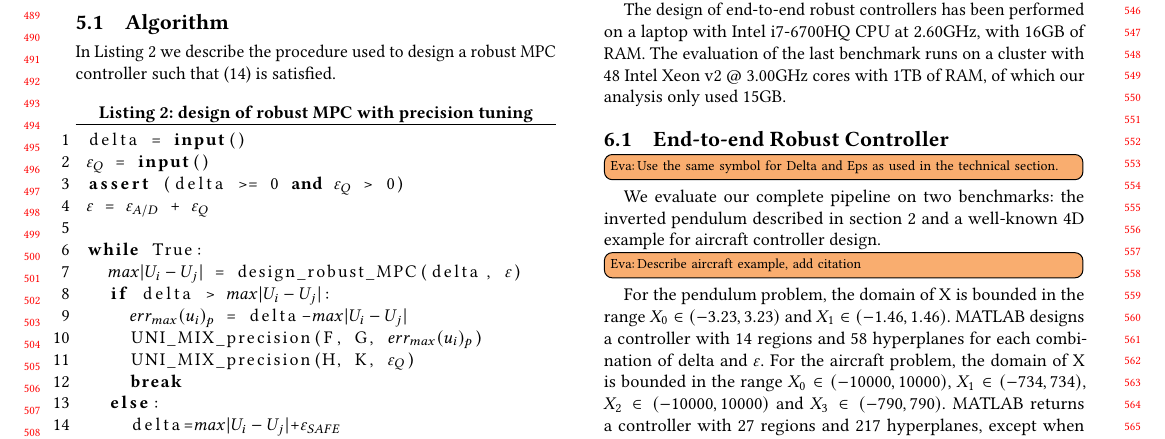
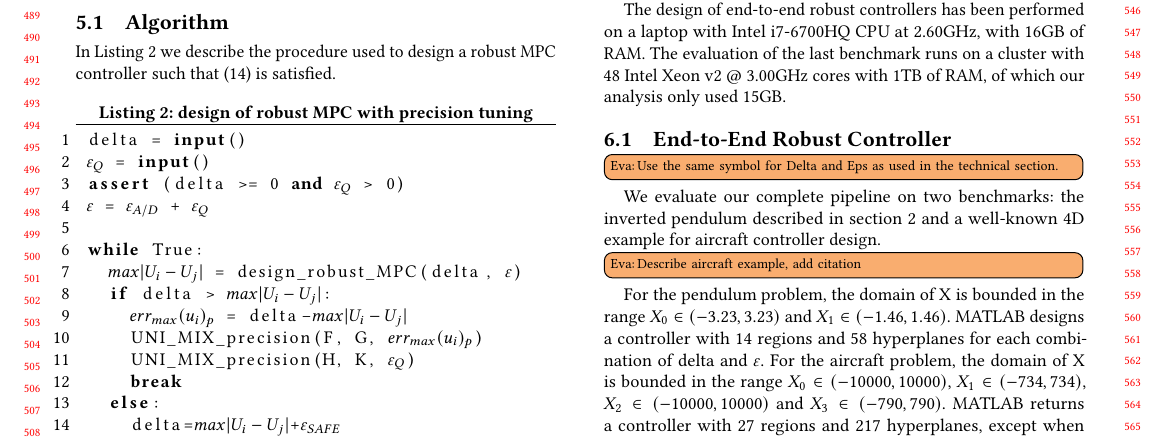
Before and after one commit to msalamati/rmpc-daisy, a LaTeX paper (emsoft-2019/main.tex, which reads emsoft-2019/experiments.tex): part of page 5 of 8, cut so that both start at the same text. Compiled offline with pdfLaTeX.

Commit message:
fixed subsection capitalization

```diff
--- a/emsoft-2019/experiments.tex
+++ b/emsoft-2019/experiments.tex
@@ -25,7 +25,7 @@ cluster with 48 Intel Xeon v2 @ 3.00GHz cores with 1TB of RAM, of which our anal
 only used 15GB.
 %Note that the memory consumption of our analysis never exceed 15GB of memory.
 
-\subsection{End-to-end Robust Controller}
+\subsection{End-to-End Robust Controller}
 \eva{Use the same symbol for Delta and Eps as used in the technical section.}
 
 We evaluate our complete pipeline on two benchmarks: the inverted pendulum
```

● ● ● ● ●

▶ _Task objective_
Reproduce the material exactly. Pictures stay out.

▶ _Final answer_
Before and after one commit to msalamati/rmpc-daisy, a LaTeX paper (emsoft-2019/main.tex, which reads emsoft-2019/experiments.tex): part of page 5 of 8, cut so that both start at the same text. Compiled offline with pdfLaTeX.

Commit message:
fixed subsection capitalization

```diff
--- a/emsoft-2019/experiments.tex
+++ b/emsoft-2019/experiments.tex
@@ -25,7 +25,7 @@ cluster with 48 Intel Xeon v2 @ 3.00GHz cores with 1TB of RAM, of which our anal
 only used 15GB.
 %Note that the memory consumption of our analysis never exceed 15GB of memory.
 
-\subsection{End-to-end Robust Controller}
+\subsection{End-to-End Robust Controller}
 \eva{Use the same symbol for Delta and Eps as used in the technical section.}
 
 We evaluate our complete pipeline on two benchmarks: the inverted pendulum
```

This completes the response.